Give the data below again exactly as written, but without the pictures.
::::::
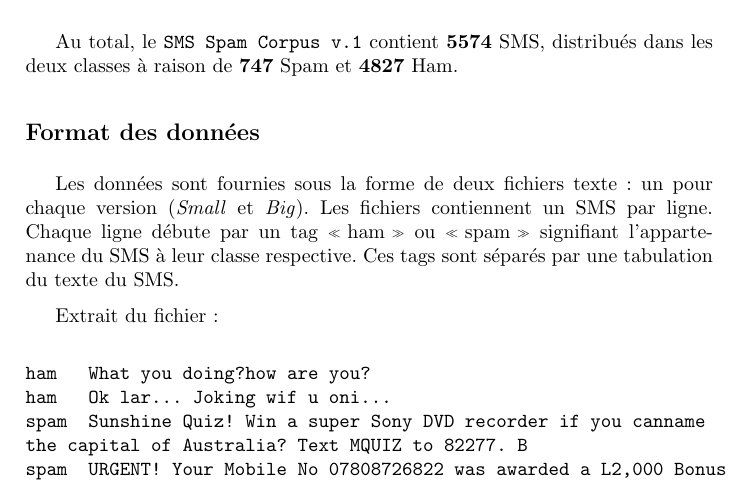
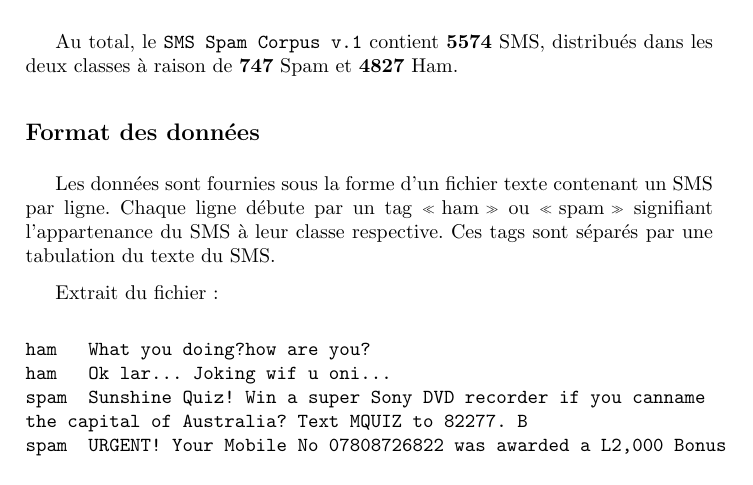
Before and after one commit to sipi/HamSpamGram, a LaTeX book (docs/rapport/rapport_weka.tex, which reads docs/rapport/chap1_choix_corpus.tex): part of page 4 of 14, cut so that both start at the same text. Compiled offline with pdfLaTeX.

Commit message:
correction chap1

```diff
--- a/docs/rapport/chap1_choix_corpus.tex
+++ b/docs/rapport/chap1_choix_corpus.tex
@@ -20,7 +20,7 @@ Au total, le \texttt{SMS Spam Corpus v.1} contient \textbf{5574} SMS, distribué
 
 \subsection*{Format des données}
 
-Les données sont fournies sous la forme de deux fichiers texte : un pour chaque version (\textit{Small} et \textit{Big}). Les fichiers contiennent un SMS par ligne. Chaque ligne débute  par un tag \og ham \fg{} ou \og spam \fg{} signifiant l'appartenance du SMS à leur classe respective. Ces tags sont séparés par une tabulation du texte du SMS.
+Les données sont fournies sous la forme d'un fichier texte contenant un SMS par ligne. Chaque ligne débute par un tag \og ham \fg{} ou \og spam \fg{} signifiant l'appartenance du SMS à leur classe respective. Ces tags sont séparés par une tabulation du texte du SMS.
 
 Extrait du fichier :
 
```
::::::
SOLUTION BELOW >>
Before and after one commit to sipi/HamSpamGram, a LaTeX book (docs/rapport/rapport_weka.tex, which reads docs/rapport/chap1_choix_corpus.tex): part of page 4 of 14, cut so that both start at the same text. Compiled offline with pdfLaTeX.

Commit message:
correction chap1

```diff
--- a/docs/rapport/chap1_choix_corpus.tex
+++ b/docs/rapport/chap1_choix_corpus.tex
@@ -20,7 +20,7 @@ Au total, le \texttt{SMS Spam Corpus v.1} contient \textbf{5574} SMS, distribué
 
 \subsection*{Format des données}
 
-Les données sont fournies sous la forme de deux fichiers texte : un pour chaque version (\textit{Small} et \textit{Big}). Les fichiers contiennent un SMS par ligne. Chaque ligne débute  par un tag \og ham \fg{} ou \og spam \fg{} signifiant l'appartenance du SMS à leur classe respective. Ces tags sont séparés par une tabulation du texte du SMS.
+Les données sont fournies sous la forme d'un fichier texte contenant un SMS par ligne. Chaque ligne débute par un tag \og ham \fg{} ou \og spam \fg{} signifiant l'appartenance du SMS à leur classe respective. Ces tags sont séparés par une tabulation du texte du SMS.
 
 Extrait du fichier :
 
```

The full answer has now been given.